Would Congress and then President Trump actually approve this even if California voters want it?

As AP reported, the approval of Cal 3 in November would mean radical changes for not just the state(s) of California, but also for the other 49 states.

The dismantling of California into three parts would mean four new U.S. senators in Washington. There would also have to be a change in the number of representatives in the U.S. House based on how the Cal 3 population numbers break out. And then there’s the Electoral College, which would have to include electors from not just one but three Californias.

Keith Smith, a political science professor at the University of the Pacific, told the News-Sentinel Republicans will never let Cal 3 go through Congress if only because the four new senators would probably all be Democrats.

But no one knows that for sure yet, and Joel Blank, a political science professor at San Joaquin Delta College, said that’s why California Democrats don’t like the proposal either. And because the Democratic establishment doesn't like it, Blank said it will be tough to scrape together enough Democratic voters, the vast majority of Californians, to vote “yes” on Cal 3.
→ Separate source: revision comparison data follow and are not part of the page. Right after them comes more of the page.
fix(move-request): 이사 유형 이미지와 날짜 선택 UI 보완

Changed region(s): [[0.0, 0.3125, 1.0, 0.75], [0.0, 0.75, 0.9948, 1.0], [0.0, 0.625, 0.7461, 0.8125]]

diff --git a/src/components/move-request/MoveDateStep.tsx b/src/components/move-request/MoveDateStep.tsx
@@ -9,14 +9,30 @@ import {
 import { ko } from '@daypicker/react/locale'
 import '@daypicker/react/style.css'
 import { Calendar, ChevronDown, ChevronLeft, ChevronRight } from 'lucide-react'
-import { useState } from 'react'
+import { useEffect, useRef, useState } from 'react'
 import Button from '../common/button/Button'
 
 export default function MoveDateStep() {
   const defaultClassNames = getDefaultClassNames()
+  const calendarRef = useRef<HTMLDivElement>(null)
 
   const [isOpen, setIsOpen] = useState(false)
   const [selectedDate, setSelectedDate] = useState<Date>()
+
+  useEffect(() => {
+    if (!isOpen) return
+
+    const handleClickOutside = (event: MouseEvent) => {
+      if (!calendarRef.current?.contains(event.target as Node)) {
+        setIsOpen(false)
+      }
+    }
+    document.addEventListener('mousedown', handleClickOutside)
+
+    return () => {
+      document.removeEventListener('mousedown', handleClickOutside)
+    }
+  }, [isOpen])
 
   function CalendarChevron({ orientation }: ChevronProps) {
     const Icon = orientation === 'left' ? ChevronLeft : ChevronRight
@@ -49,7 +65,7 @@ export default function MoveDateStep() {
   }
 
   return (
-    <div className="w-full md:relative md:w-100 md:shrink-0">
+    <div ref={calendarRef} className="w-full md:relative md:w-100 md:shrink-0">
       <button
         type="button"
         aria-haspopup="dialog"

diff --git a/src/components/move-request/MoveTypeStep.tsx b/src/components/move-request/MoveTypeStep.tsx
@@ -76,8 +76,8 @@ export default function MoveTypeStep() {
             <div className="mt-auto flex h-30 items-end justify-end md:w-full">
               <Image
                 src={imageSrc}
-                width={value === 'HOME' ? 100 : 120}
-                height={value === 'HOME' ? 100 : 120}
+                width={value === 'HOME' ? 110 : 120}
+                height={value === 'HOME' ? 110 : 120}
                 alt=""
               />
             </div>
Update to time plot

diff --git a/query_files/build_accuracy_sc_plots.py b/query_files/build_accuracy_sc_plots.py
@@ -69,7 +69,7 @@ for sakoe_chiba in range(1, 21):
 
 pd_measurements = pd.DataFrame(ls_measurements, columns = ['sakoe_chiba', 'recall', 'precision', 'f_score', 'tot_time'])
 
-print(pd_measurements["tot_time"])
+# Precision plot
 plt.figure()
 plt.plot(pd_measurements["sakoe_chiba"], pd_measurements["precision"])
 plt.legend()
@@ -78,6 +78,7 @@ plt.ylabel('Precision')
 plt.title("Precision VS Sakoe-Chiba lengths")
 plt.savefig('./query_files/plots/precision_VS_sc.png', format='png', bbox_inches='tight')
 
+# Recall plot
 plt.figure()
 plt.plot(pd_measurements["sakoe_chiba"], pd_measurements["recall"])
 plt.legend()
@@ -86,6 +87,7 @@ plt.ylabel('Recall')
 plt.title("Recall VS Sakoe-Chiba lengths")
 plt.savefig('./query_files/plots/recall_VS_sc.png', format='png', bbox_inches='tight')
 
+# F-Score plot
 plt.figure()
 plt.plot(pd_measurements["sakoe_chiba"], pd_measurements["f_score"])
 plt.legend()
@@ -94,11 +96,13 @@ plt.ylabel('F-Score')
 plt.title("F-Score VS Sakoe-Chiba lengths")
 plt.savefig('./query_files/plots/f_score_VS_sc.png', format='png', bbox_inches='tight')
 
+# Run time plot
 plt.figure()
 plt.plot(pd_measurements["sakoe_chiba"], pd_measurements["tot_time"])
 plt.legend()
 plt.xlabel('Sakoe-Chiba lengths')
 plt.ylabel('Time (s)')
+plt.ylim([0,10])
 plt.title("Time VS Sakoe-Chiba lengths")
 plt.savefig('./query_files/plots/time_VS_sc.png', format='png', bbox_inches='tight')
“It’s never going to happen. It’s one of those ideas that keeps coming back,” said Smith. “It’s a bit of a pipe dream is what it is.”